Only a subset of teens who engage in excessive levels of impulsive behavior, such as acting without thinking, later struggle with addictions or other problem behaviors, a new study has found.
The study, published last month in the Journal of Youth and Adolescence, found that children who struggle with weak cognitive control at a young age are most at risk for trouble in adulthood following their engagement in risk-taking activities in adolescence.
The study, by researchers at the University of Oregon, the Annenberg Public Policy Center (APPC), and the Children’s Hospital of Philadelphia, challenges the traditional “imbalance models,” which theorize that adolescence is a universal time of brain imbalance. Those models propose that teenagers lack impulse control because of delayed brain development, and without that cognitive development are driven to take risks to get instant rewards.

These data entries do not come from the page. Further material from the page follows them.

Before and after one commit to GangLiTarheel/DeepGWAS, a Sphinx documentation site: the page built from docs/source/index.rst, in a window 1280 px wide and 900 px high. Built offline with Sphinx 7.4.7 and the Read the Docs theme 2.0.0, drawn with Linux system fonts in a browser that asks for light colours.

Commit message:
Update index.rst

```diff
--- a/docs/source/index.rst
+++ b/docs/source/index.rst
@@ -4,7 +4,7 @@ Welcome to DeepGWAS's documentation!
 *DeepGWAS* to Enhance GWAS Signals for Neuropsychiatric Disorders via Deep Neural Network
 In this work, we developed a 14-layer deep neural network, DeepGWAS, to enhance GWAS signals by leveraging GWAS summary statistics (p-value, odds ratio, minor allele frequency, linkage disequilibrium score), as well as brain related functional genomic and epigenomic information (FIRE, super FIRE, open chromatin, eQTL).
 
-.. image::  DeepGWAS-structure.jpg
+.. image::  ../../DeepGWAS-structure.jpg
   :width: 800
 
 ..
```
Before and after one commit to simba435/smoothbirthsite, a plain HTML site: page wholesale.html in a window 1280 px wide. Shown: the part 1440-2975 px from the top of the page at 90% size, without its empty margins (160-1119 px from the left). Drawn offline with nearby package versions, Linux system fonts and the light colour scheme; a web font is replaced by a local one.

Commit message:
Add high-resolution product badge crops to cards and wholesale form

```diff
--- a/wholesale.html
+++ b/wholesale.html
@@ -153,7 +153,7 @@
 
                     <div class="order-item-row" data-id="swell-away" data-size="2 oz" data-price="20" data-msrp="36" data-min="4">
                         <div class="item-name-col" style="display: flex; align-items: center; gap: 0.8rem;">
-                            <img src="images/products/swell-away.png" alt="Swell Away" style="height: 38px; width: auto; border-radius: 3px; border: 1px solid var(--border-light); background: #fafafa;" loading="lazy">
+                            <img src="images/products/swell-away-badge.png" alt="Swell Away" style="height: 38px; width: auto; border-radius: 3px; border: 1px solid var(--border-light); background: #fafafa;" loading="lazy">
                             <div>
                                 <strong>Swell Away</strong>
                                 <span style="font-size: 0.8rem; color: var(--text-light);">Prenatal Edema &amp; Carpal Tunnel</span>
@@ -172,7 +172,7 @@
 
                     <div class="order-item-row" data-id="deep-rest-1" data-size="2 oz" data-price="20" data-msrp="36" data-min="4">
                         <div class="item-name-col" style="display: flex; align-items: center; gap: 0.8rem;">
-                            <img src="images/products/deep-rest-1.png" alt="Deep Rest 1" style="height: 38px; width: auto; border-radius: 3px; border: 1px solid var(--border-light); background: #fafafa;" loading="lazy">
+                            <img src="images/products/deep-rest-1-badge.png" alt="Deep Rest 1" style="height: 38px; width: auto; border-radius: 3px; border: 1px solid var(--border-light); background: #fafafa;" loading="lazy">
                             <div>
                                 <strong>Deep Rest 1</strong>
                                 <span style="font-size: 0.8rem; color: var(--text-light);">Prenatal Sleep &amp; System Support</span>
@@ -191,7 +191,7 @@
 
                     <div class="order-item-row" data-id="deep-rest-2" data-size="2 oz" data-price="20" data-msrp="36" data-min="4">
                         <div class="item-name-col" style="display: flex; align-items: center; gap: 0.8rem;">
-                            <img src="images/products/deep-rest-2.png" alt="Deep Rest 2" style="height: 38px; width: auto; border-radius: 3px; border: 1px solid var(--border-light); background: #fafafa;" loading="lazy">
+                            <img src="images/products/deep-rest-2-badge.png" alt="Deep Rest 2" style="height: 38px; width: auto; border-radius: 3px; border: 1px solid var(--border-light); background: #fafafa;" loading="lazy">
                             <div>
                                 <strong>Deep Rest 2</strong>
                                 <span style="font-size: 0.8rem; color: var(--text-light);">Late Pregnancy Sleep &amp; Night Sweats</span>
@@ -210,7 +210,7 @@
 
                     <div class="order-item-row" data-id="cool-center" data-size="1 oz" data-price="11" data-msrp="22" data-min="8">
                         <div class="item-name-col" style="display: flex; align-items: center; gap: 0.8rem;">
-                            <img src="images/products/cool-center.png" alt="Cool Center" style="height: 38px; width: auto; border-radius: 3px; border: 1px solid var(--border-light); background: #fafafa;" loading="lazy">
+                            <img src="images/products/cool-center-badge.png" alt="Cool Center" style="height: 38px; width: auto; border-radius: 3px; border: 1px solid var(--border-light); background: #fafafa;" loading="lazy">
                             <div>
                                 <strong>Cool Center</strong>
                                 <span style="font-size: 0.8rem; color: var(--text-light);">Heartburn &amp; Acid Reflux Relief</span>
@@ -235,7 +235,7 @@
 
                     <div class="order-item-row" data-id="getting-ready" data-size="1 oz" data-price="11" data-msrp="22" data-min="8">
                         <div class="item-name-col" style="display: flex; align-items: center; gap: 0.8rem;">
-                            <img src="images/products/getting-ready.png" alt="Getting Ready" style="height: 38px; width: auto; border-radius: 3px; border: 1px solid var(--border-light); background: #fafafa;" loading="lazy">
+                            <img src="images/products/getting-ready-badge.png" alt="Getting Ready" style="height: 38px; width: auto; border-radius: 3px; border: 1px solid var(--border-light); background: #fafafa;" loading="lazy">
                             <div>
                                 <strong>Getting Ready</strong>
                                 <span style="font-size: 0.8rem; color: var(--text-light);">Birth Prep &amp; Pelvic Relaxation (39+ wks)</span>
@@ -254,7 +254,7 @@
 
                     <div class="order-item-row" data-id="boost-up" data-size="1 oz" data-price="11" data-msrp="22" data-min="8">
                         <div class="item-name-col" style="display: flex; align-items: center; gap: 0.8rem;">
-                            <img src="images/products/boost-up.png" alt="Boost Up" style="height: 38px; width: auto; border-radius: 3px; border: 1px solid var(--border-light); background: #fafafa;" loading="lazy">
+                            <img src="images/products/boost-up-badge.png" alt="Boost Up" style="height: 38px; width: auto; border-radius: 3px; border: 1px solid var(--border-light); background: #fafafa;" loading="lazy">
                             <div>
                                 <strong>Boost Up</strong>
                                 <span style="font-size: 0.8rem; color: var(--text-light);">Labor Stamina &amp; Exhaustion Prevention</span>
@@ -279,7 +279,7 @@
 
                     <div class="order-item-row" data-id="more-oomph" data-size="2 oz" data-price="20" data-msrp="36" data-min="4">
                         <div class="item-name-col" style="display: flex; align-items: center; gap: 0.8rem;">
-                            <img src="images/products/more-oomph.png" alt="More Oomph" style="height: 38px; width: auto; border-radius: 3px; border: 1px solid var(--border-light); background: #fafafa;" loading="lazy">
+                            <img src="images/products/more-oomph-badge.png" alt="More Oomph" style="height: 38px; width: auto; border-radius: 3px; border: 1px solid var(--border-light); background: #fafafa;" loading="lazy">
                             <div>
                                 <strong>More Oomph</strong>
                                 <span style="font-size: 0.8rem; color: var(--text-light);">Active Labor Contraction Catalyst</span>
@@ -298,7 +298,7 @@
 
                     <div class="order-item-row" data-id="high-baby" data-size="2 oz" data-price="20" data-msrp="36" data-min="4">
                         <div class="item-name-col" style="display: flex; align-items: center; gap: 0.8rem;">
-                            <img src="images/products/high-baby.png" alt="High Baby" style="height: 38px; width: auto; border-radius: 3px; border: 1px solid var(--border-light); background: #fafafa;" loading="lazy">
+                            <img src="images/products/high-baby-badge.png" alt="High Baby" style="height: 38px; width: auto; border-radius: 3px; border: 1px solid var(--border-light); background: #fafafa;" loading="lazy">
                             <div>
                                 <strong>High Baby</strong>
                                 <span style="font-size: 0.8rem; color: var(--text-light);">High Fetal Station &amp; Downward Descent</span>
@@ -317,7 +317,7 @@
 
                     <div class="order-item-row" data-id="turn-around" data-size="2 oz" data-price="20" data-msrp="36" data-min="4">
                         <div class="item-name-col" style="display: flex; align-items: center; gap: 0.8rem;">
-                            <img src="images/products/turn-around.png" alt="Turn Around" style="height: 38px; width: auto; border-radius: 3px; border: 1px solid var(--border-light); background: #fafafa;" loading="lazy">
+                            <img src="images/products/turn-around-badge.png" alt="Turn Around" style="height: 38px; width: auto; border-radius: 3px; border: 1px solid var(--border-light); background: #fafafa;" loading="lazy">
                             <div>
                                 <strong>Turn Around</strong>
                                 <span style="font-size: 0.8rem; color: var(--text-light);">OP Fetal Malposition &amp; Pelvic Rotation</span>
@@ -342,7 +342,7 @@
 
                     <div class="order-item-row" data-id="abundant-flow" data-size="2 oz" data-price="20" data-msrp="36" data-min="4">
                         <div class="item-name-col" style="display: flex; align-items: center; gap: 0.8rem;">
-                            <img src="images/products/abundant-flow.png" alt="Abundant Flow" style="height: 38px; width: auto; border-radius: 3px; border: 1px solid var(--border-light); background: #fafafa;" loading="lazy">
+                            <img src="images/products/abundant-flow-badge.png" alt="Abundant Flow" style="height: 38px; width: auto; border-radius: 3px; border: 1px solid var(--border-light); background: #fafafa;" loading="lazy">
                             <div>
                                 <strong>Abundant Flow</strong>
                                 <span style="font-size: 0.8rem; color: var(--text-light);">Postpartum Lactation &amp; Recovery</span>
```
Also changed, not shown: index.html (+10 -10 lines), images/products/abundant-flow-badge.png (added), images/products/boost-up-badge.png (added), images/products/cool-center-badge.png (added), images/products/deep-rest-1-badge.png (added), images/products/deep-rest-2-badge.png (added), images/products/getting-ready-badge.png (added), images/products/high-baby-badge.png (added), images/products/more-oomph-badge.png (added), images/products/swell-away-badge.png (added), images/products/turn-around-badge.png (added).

“This paper is a validation of our critique of the imbalance models,” said co-author and APPC research director Dan Romer. “It shows that only a subset of young people are at risk for problems associated with poor impulse control.”
The study supports an alternative model proposed by Romer and the other researchers called the Lifespan Wisdom Model. Their model says that much of what is considered teen risk-taking is instead a normal part of development, in which teens are driven to gain the experience required to assume adult roles and behaviors. Their model differentiates between “adaptive/exploratory risk taking” and “maladaptive forms of risk-taking,” the latter of which are characterized by poor impulse control.
Read more at the Annenberg Public Policy Center.